Magazine article Inroads: A Journal of Opinion

A Good Novel, Not a Didactic Tract

Magazine article Inroads: A Journal of Opinion

A Good Novel, Not a Didactic Tract

Article excerpt

At the time of writing, the short list of five novels for the 2017 Giller Prize has just been announced. Eden Robinson's latest novel made the cut.

By coincidence, the novel I read just before Son of a Trickster was Salman Rushdie's Midnight's Children. (I know, I should have read Rushdie's masterpiece long ago, but I didn't.) I mention this trivial coincidence because Rushdie and Robinson both employ magic realism as means to enhance scathing critiques of their respective societies--South Asia from the 1940s to 1970s, northern British Columbia today.

In Rushdie's tale, the central character, Saleem, is born at midnight on the day of India and Pakistan's independence. Children born within an hour of independence possess magical powers. Saleem's powers consist of being able to discern exactly what is in the minds of others. In a first-person narrative, we follow both Saleem's domestic life and the country's major political events with the aid of his magically enhanced insights.

The central character in Robinson's tale, Jared, is an Indigenous teenager living with his divorced mother in Kitimat. It turns out that Jared is not the son of his supposed father; he is one of many sons of Wee'git, a trickster. Wee'git appears in the novel several times, first as a stranger on a bus who sits beside Jared, reveals the secret of his paternity and tells Jared that he has survived even though "your mother shot me in the head." Wee'git later appears as a raven inviting Jared to join him as a trickster and escape the torments of evil spirits. Jared's mother, it turns out, is a witch with magical powers of her own. She is also a heavy drug user.

The novel benefited from publicity surrounding a melodrama at the Walrus, whose fiction editor invited Robinson to publish a chapter in the magazine. Other editors insisted that she ease up on the use of profanity. After several iterations, Robinson withdrew the chapter, accusing the Walrus of censorship. The fiction editor resigned in support.

There is certainly lots of bad language and violence in the novel. In an early chapter, Richie, a drug dealer, insists that Jared's mother repay the drug debts of an ex-boyfriend. Richie makes his demand in a note tacked to the front door of their home with a knife. When she finds it, she comments to Jared, "Some fucktard sure laid a monster hex on us." She does not pay. Shortly thereafter, "with a big shit-eating grin," Richie looses his two pitbulls on Jared. Before they can maul him, his mother turns up in her truck:

The dog bounced off the grille... His mom turned to look behind her,
backed up a few feet and then calmly shifted gears again and squashed
the pit bull under the front passenger tire... As her tires spun, blood
sprayed the snow and steamed in clots. His mom rolled down the driver's
window. "Kindly leave my boy alone... Sorry 'bout your dog."

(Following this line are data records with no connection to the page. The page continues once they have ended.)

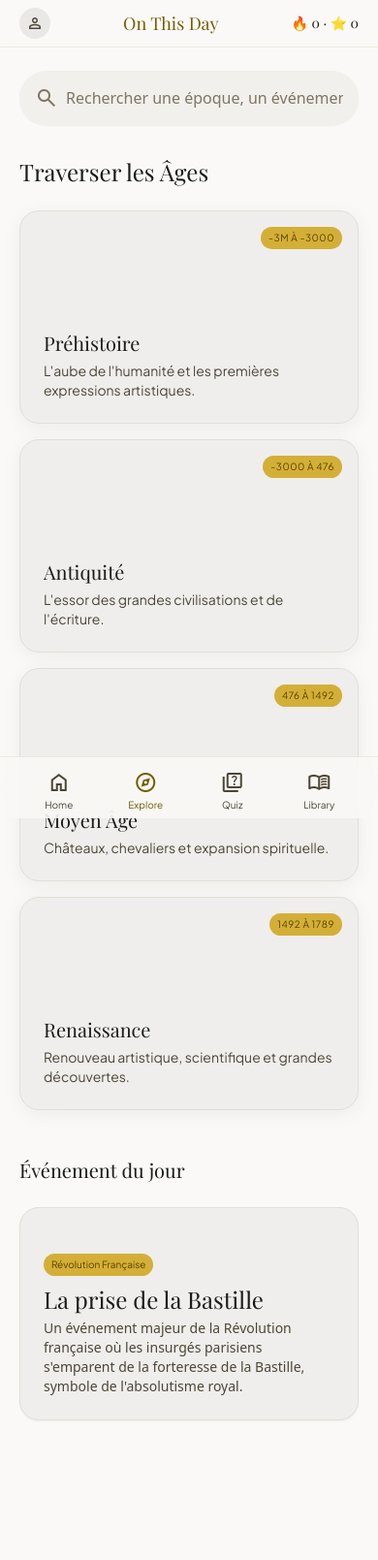
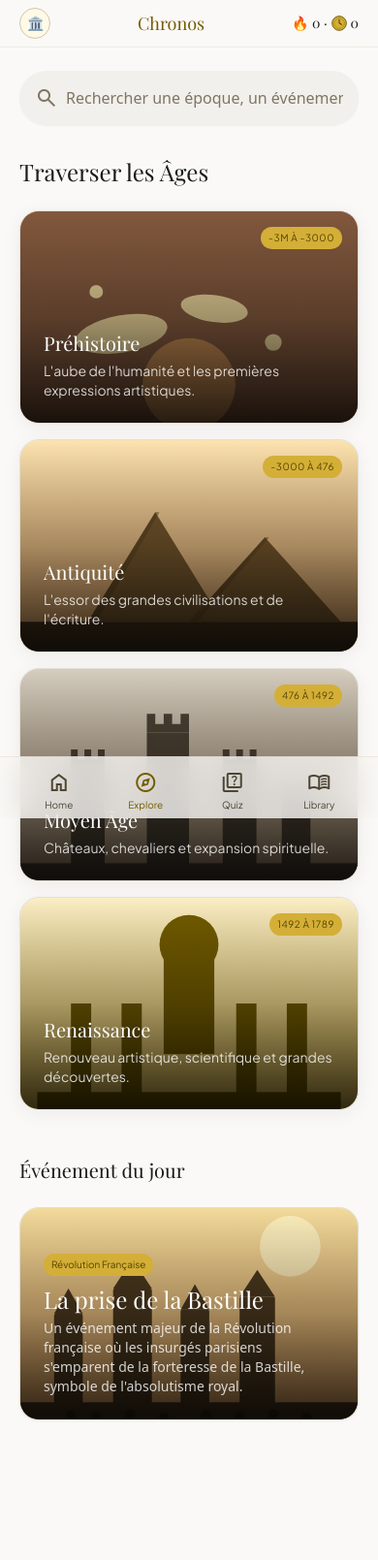
Before and after one commit to Kraakimbo/Chronos, a Flask app: page /explorer in a window 390 px wide. Shown: the whole page at 97% size. Run offline with Flask 3, Linux system fonts and the light colour scheme; the visitor is signed in with stand-in values (Sample User, id 1); some libraries are stand-ins or nearby versions; some web fonts are replaced.

Commit message:
Rebrand to Chronos, add Chronos Token icon, avatars, more quiz questions and event illustrations
- Rename "On This Day" to "Chronos" throughout the nav and page titles.
- Replace the placeholder star emoji with an inline SVG "Chronos Token"
  icon (a small clock-face coin, matching the app's time/history theme)
  wherever tokens are shown: nav header (desktop/mobile), profile, quiz
  result.
- Profile picture personalization: a new User.avatar_id field, 8
  preset avatars (app/data.py AVATARS) rendered via an `avatar()` Jinja
  macro, and a picker on the profile page (POST /profil/avatar). Presets
  instead of uploads: Render's free plan has no persistent disk, so
  uploaded files would vanish on every redeploy.
- Quiz: expanded from a single hardcoded question to 7, spanning
  different eras; a random question is picked on each GET /quiz, and
  the answer is graded against the specific question that was shown
  (tracked via a hidden question_slug field) rather than always the
  same one.
- Illustrations: hand-built inline SVG banners (Bastille scene, one per
  era: Préhistoire/Antiquité/Moyen Âge/Renaissance) replace the empty
  placeholder backgrounds on the home, explorer and event-detail pages.
  Inline SVG avoids hotlinking external images, which are ephemeral and
  can break (see the original code-improvement notes on the Stitch
  export's lh3.googleusercontent.com links).

Co-Authored-By: Claude Sonnet 5 <noreply@anthropic.com>
Claude-Session: https://claude.ai/code/session_0138YayUVrEqth78ujJas3kF

```diff
--- a/app/__init__.py
+++ b/app/__init__.py
@@ -52,6 +52,12 @@ def create_app(config_object="config.Config"):
     app.register_blueprint(auth_bp)
     app.register_blueprint(main_bp)
 
+    from app.data import AVATARS
+
+    @app.context_processor
+    def inject_avatars():
+        return {"avatars": AVATARS}
+
     from app.models import User
 
     @login_manager.user_loader
--- a/app/main/routes.py
+++ b/app/main/routes.py
@@ -1,8 +1,10 @@
-from flask import Blueprint, abort, render_template, request
+import random
+
+from flask import Blueprint, abort, redirect, render_template, request, url_for
 from flask_login import current_user, login_required
 
 from app import db
-from app.data import DEFAULT_QUIZ_SLUG, EVENTS, QUIZ_QUESTIONS, TODAY_EVENT_SLUG
+from app.data import AVATARS, DEFAULT_QUIZ_SLUG, EVENTS, QUIZ_QUESTIONS, TODAY_EVENT_SLUG
 
 main_bp = Blueprint("main", __name__)
 
@@ -25,10 +27,10 @@ def home():
 def explorer():
     event = EVENTS[TODAY_EVENT_SLUG]
     eras = [
-        {"name": "Préhistoire", "range": "-3M à -3000", "description": "L'aube de l'humanité et les premières expressions artistiques."},
-        {"name": "Antiquité", "range": "-3000 à 476", "description": "L'essor des grandes civilisations et de l'écriture."},
-        {"name": "Moyen Âge", "range": "476 à 1492", "description": "Châteaux, chevaliers et expansion spirituelle."},
-        {"name": "Renaissance", "range": "1492 à 1789", "description": "Renouveau artistique, scientifique et grandes découvertes."},
+        {"key": "prehistoire", "name": "Préhistoire", "range": "-3M à -3000", "description": "L'aube de l'humanité et les premières expressions artistiques."},
+        {"key": "antiquite", "name": "Antiquité", "range": "-3000 à 476", "description": "L'essor des grandes civilisations et de l'écriture."},
+        {"key": "moyen-age", "name": "Moyen Âge", "range": "476 à 1492", "description": "Châteaux, chevaliers et expansion spirituelle."},
+        {"key": "renaissance", "name": "Renaissance", "range": "1492 à 1789", "description": "Renouveau artistique, scientifique et grandes découvertes."},
     ]
     return render_template("pages/explorer.html", event=event, eras=eras, active_page="explorer")
 
@@ -45,10 +47,14 @@ def event_detail(slug):
 @main_bp.route("/quiz", methods=["GET", "POST"])
 @login_required
 def quiz():
-    question = QUIZ_QUESTIONS[DEFAULT_QUIZ_SLUG]
     result = None
 
     if request.method == "POST":
+        slug = request.form.get("question_slug")
+        question = QUIZ_QUESTIONS.get(slug)
+        if question is None:
+            abort(400)
+
         try:
             chosen_index = int(request.form["answer_index"])
         except (KeyError, ValueError):
@@ -59,6 +65,8 @@ def quiz():
             current_user.record_quiz_win()
             db.session.commit()
         result = QuizResult(chosen_index=chosen_index, correct=correct)
+    else:
+        question = QUIZ_QUESTIONS[random.choice(list(QUIZ_QUESTIONS))]
 
     return render_template("pages/quiz.html", question=question, result=result, active_page="quiz")
 
@@ -67,3 +75,13 @@ def quiz():
 @login_required
 def profile():
     return render_template("pages/profile.html", active_page="profile")
+
+
+@main_bp.route("/profil/avatar", methods=["POST"])
+@login_required
+def update_avatar():
+    avatar_id = request.form.get("avatar_id")
+    if avatar_id in AVATARS:
+        current_user.avatar_id = avatar_id
+        db.session.commit()
+    return redirect(url_for("main.profile"))
--- a/app/models.py
+++ b/app/models.py
@@ -19,6 +19,7 @@ class User(db.Model, UserMixin):
     email = db.Column(db.String(255), unique=True, nullable=False, index=True)
     password_hash = db.Column(db.String(255), nullable=False)
     study_level = db.Column(db.String(32), nullable=True)
+    avatar_id = db.Column(db.String(8), nullable=False, default="1")
     xp = db.Column(db.Integer, nullable=False, default=0)
     tokens = db.Column(db.Integer, nullable=False, default=0)
     streak_days = db.Column(db.Integer, nullable=False, default=0)
--- /dev/null
+++ b/app/templates/_icons.html
@@ -0,0 +1,14 @@
+{% macro token_icon(size=20) %}
+<svg width="{{ size }}" height="{{ size }}" viewBox="0 0 24 24" class="inline-block align-middle shrink-0" aria-label="Chronos Token" role="img">
+  <circle cx="12" cy="12" r="11" fill="#d4af37" stroke="#735c00" stroke-width="1.5"/>
+  <circle cx="12" cy="12" r="8" fill="none" stroke="#735c00" stroke-width="1" opacity="0.5"/>
+  <path d="M12 6.5v5.2l3.6 2.1" fill="none" stroke="#554300" stroke-width="1.6" stroke-linecap="round" stroke-linejoin="round"/>
+</svg>
+{% endmacro %}
+
+{% macro avatar(avatar_id, size_class="w-10 h-10", text_size="text-lg") %}
+{% set av = avatars.get(avatar_id, avatars["1"]) %}
+<div class="{{ size_class }} rounded-full border border-outline-variant flex items-center justify-center shrink-0" style="background-color: {{ av.bg }};">
+  <span class="{{ text_size }}" role="img" aria-label="{{ av.label }}">{{ av.emoji }}</span>
+</div>
+{% endmacro %}
--- /dev/null
+++ b/app/templates/_illustrations.html
@@ -0,0 +1,111 @@
+{# Inline SVG illustrations, hand-drawn silhouettes in the Chronos gold/parchment
+   palette. Used instead of hotlinked external images, which are ephemeral
+   and can break or vanish (see README code-improvement notes). #}
+
+{% macro bastille_illustration(css_class="w-full h-full") %}
+<svg class="{{ css_class }}" viewBox="0 0 400 300" preserveAspectRatio="xMidYMid slice" role="img" aria-label="La prise de la Bastille">
+  <defs>
+    <linearGradient id="skyBastille" x1="0" y1="0" x2="0" y2="1">
+      <stop offset="0%" stop-color="#f4e0a1"/>
+      <stop offset="100%" stop-color="#e3a15c"/>
+    </linearGradient>
+  </defs>
+  <rect width="400" height="300" fill="url(#skyBastille)"/>
+  <circle cx="320" cy="70" r="36" fill="#fff3c4" opacity="0.8"/>
+  <g fill="#4d3a1f">
+    <rect x="40" y="150" width="34" height="110" rx="2"/>
+    <polygon points="40,150 57,120 74,150"/>
+    <rect x="110" y="120" width="46" height="140" rx="2"/>
+    <polygon points="110,120 133,85 156,120"/>
+    <rect x="190" y="145" width="34" height="115" rx="2"/>
+    <polygon points="190,145 207,115 224,145"/>
+    <rect x="260" y="130" width="42" height="130" rx="2"/>
+    <polygon points="260,130 281,98 302,130"/>
+    <rect x="0" y="255" width="400" height="45"/>
+  </g>
+  <g fill="#2b2013" opacity="0.6">
+    <circle cx="60" cy="270" r="6"/>
+    <circle cx="90" cy="272" r="6"/>
+    <circle cx="130" cy="269" r="6"/>
+    <circle cx="170" cy="273" r="6"/>
+    <circle cx="220" cy="270" r="6"/>
+    <circle cx="260" cy="272" r="6"/>
+    <circle cx="300" cy="269" r="6"/>
+    <circle cx="340" cy="273" r="6"/>
+  </g>
+</svg>
+{% endmacro %}
+
+{% macro era_illustration(era_key, css_class="w-full h-full") %}
+{% if era_key == "prehistoire" %}
+<svg class="{{ css_class }}" viewBox="0 0 400 300" preserveAspectRatio="xMidYMid slice" role="img" aria-label="Préhistoire">
+  <rect width="400" height="300" fill="#a9724f"/>
+  <rect width="400" height="300" fill="#3a2a1c" opacity="0.35"/>
+  <g fill="#f4e0a1" opacity="0.9">
+    <ellipse cx="120" cy="170" rx="55" ry="22" transform="rotate(-10 120 170)"/>
+    <ellipse cx="230" cy="140" rx="40" ry="16" transform="rotate(8 230 140)"/>
+    <circle cx="300" cy="180" r="10"/>
+    <circle cx="90" cy="120" r="8"/>
+  </g>
+  <circle cx="200" cy="230" r="55" fill="#e3a15c" opacity="0.7"/>
+</svg>
+{% elif era_key == "antiquite" %}
+<svg class="{{ css_class }}" viewBox="0 0 400 300" preserveAspectRatio="xMidYMid slice" role="img" aria-label="Antiquité">
+  <defs>
+    <linearGradient id="skyAntique" x1="0" y1="0" x2="0" y2="1">
+      <stop offset="0%" stop-color="#ffe9b8"/>
+      <stop offset="100%" stop-color="#e3a15c"/>
+    </linearGradient>
+  </defs>
+  <rect width="400" height="300" fill="url(#skyAntique)"/>
+  <g fill="#7a5a2e">
+    <polygon points="80,240 160,110 240,240"/>
+    <polygon points="200,240 290,140 380,240"/>
+  </g>
+  <g fill="#5c421f" opacity="0.5">
+    <polygon points="80,240 160,110 165,110 90,240"/>
+    <polygon points="200,240 290,140 295,140 210,240"/>
+  </g>
+  <rect x="0" y="240" width="400" height="60" fill="#4d3a1f"/>
+</svg>
+{% elif era_key == "moyen-age" %}
+<svg class="{{ css_class }}" viewBox="0 0 400 300" preserveAspectRatio="xMidYMid slice" role="img" aria-label="Moyen Âge">
+  <defs>
+    <linearGradient id="skyMedieval" x1="0" y1="0" x2="0" y2="1">
+      <stop offset="0%" stop-color="#d9d3c7"/>
+      <stop offset="100%" stop-color="#a68a68"/>
+    </linearGradient>
+  </defs>
+  <rect width="400" height="300" fill="url(#skyMedieval)"/>
+  <g fill="#4d4335">
+    <rect x="60" y="140" width="40" height="120"/>
+    <polygon points="60,140 60,120 68,120 68,132 76,132 76,120 84,120 84,132 92,132 92,120 100,120 100,140"/>
+    <rect x="150" y="100" width="50" height="160"/>
+    <polygon points="150,100 150,78 160,78 160,90 170,90 170,78 180,78 180,90 190,90 190,78 200,78 200,100"/>
+    <rect x="240" y="140" width="40" height="120"/>
+    <polygon points="240,140 240,120 248,120 248,132 256,132 256,120 264,120 264,132 272,132 272,120 280,120 280,140"/>
+    <rect x="310" y="160" width="34" height="100"/>
+    <rect x="0" y="255" width="400" height="45"/>
+  </g>
+</svg>
+{% else %}
+<svg class="{{ css_class }}" viewBox="0 0 400 300" preserveAspectRatio="xMidYMid slice" role="img" aria-label="Renaissance">
+  <defs>
+    <linearGradient id="skyRenaissance" x1="0" y1="0" x2="0" y2="1">
+      <stop offset="0%" stop-color="#fdf2d0"/>
+      <stop offset="100%" stop-color="#e9c349"/>
+    </linearGradient>
+  </defs>
+  <rect width="400" height="300" fill="url(#skyRenaissance)"/>
+  <g fill="#735c00">
+    <rect x="170" y="80" width="60" height="130"/>
+    <circle cx="200" cy="80" r="35"/>
+    <rect x="60" y="150" width="24" height="110"/>
+    <rect x="120" y="150" width="24" height="110"/>
+    <rect x="256" y="150" width="24" height="110"/>
+    <rect x="316" y="150" width="24" height="110"/>
+    <rect x="20" y="255" width="360" height="45"/>
+  </g>
+</svg>
+{% endif %}
+{% endmacro %}
--- a/app/templates/base_app.html
+++ b/app/templates/base_app.html
@@ -1,3 +1,4 @@
+{% from "_icons.html" import token_icon, avatar with context %}
 <!DOCTYPE html>
 <html lang="fr">
 <head>
@@ -60,7 +61,7 @@
 <body class="bg-background text-on-background antialiased min-h-screen pb-24 md:pb-0">
 
 <header class="hidden md:flex justify-between items-center px-margin-desktop py-md w-full sticky top-0 z-50 glass-nav bg-surface/80 border-b border-outline-variant/30">
-  <div class="font-headline-md text-headline-md text-primary">On This Day</div>
+  <div class="font-headline-md text-headline-md text-primary">Chronos</div>
   <nav class="flex gap-md items-center">
     <a class="{{ 'text-primary font-bold' if active_page == 'home' else 'text-secondary font-medium' }} hover:opacity-80 transition-opacity" href="{{ url_for('main.home') }}">Home</a>
     <a class="{{ 'text-primary font-bold' if active_page == 'explorer' else 'text-secondary font-medium' }} hover:opacity-80 transition-opacity" href="{{ url_for('main.explorer') }}">Explore</a>
@@ -72,8 +73,9 @@
       <span class="font-stat-lg text-sm text-on-surface">🔥 {{ current_user.streak_days }}</span>
     </div>
     <div class="flex items-center gap-unit bg-primary-fixed-dim/20 px-sm py-unit rounded-full">
-      <span class="font-stat-lg text-sm text-primary">⭐ {{ current_user.tokens }}</span>
+      <span class="font-stat-lg text-sm text-primary flex items-center gap-1">{{ token_icon(18) }} {{ current_user.tokens }}</span>
     </div>
+    <a href="{{ url_for('main.profile') }}" title="Mon profil">{{ avatar(current_user.avatar_id) }}</a>
     <a href="{{ url_for('auth.logout') }}" class="w-10 h-10 rounded-full border border-outline-variant bg-surface-container-high flex items-center justify-center text-on-surface-variant" title="Se déconnecter">
       <span class="material-symbols-outlined text-[20px]">logout</span>
     </a>
@@ -81,11 +83,9 @@
 </header>
 
 <header class="md:hidden flex justify-between items-center px-margin-mobile py-sm w-full z-50 sticky top-0 backdrop-blur-lg border-b border-outline-variant/30 bg-surface/80">
-  <div class="w-8 h-8 rounded-full bg-surface-container-high flex items-center justify-center text-on-surface-variant">
-    <span class="material-symbols-outlined text-[18px]">person</span>
-  </div>
-  <h1 class="font-headline-md text-lg text-primary">On This Day</h1>
-  <div class="font-stat-lg text-sm">🔥 {{ current_user.streak_days }} · ⭐ {{ current_user.tokens }}</div>
+  <a href="{{ url_for('main.profile') }}" title="Mon profil">{{ avatar(current_user.avatar_id, "w-8 h-8", "text-sm") }}</a>
+  <h1 class="font-headline-md text-lg text-primary">Chronos</h1>
+  <div class="font-stat-lg text-sm flex items-center gap-1">🔥 {{ current_user.streak_days }} · {{ token_icon(16) }} {{ current_user.tokens }}</div>
 </header>
 
 {% with messages = get_flashed_messages(with_categories=true) %}
--- a/app/templates/pages/explorer.html
+++ b/app/templates/pages/explorer.html
@@ -1,5 +1,6 @@
 {% extends "base_app.html" %}
-{% block title %}On This Day - Explorer{% endblock %}
+{% from "_illustrations.html" import era_illustration, bastille_illustration %}
+{% block title %}Chronos - Explorer{% endblock %}
 {% block content %}
 <main class="max-w-[1200px] mx-auto px-margin-mobile md:px-margin-desktop pt-lg pb-2xl">
   <section class="mb-xl">
@@ -15,12 +16,14 @@
   <div class="grid grid-cols-1 md:grid-cols-2 gap-md">
     {% for era in eras %}
     <div class="relative h-[220px] rounded-[20px] overflow-hidden border border-[#E2DFD7] shadow-[0_4px_20px_rgba(0,0,0,0.06)] bg-surface-container flex items-end">
+      <div class="absolute inset-0">{{ era_illustration(era.key) }}</div>
+      <div class="absolute inset-0 bg-gradient-to-t from-black/80 via-black/30 to-transparent"></div>
       <div class="absolute top-4 right-4 bg-primary-container text-on-primary-container px-sm py-xs rounded-full font-label-caps text-[10px] tracking-wider uppercase">
         {{ era.range }}
       </div>
-      <div class="p-lg w-full">
-        <h3 class="font-headline-md text-xl text-on-surface mb-xs">{{ era.name }}</h3>
-        <p class="text-on-surface-variant text-sm font-body-base">{{ era.description }}</p>
+      <div class="relative p-lg w-full">
+        <h3 class="font-headline-md text-xl text-white mb-xs">{{ era.name }}</h3>
+        <p class="text-white/80 text-sm font-body-base">{{ era.description }}</p>
       </div>
     </div>
     {% endfor %}
@@ -28,10 +31,12 @@
 
   <h3 class="font-headline-md text-xl md:text-2xl mt-2xl mb-lg">Événement du jour</h3>
   <a href="{{ url_for('main.event_detail', slug=event.slug) }}" class="block relative h-[220px] rounded-[20px] overflow-hidden border border-[#E2DFD7] shadow-sm bg-surface-container flex items-end">
-    <div class="p-lg">
+    <div class="absolute inset-0">{{ bastille_illustration() }}</div>
+    <div class="absolute inset-0 bg-gradient-to-t from-black/80 via-black/30 to-transparent"></div>
+    <div class="relative p-lg">
       <span class="bg-primary-container text-on-primary-container px-sm py-xs rounded-full font-label-caps text-[10px] mb-sm inline-block">{{ event.era }}</span>
-      <h4 class="font-display-lg text-2xl mb-xs">{{ event.title }}</h4>
-      <p class="text-sm text-on-surface-variant">{{ event.summary }}</p>
+      <h4 class="font-display-lg text-2xl mb-xs text-white">{{ event.title }}</h4>
+      <p class="text-sm text-white/80">{{ event.summary }}</p>
     </div>
   </a>
 </main>
--- a/app/templates/pages/home.html
+++ b/app/templates/pages/home.html
@@ -1,5 +1,6 @@
 {% extends "base_app.html" %}
-{% block title %}Digital Museum - Accueil{% endblock %}
+{% from "_illustrations.html" import bastille_illustration %}
+{% block title %}Chronos - Accueil{% endblock %}
 {% block content %}
 <main class="max-w-[1200px] mx-auto px-margin-mobile md:px-margin-desktop py-xl flex flex-col gap-2xl">
   <section class="flex flex-col gap-sm">
@@ -9,6 +10,7 @@
 
   <section class="relative w-full rounded-2xl overflow-hidden ambient-shadow border border-outline-variant bg-surface-container-lowest">
     <div class="relative h-[400px] md:h-[500px] w-full bg-surface-container flex items-end">
+      <div class="absolute inset-0">{{ bastille_illustration() }}</div>
       <div class="absolute inset-0 bg-gradient-to-t from-[#1a1c1b]/90 via-[#1a1c1b]/40 to-transparent"></div>
       <div class="relative w-full p-lg md:p-xl flex flex-col gap-md">
         <div class="flex items-center gap-sm">
```
Also changed, not shown: app/data.py (+106 -1 lines), app/templates/pages/event_detail.html (+5 -2 lines), app/templates/pages/profile.html (+16 -4 lines), app/templates/pages/quiz.html (+9 -3 lines), README.md.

Despite this incident, Richie becomes her lover, and moves into the house. Apparently, this was too much for the Walrus.

Jared lives in the basement; his mother and her drug-dealing boyfriend live upstairs. Following in Richie's footsteps, Jared exploits his one marketable skill: he cooks and sells weed-laced cookies to fellow high school students. …

Search by... Author
Show... All Results Primary Sources Peer-reviewed

Oops!

An unknown error has occurred. Please click the button below to reload the page. If the problem persists, please try again in a little while.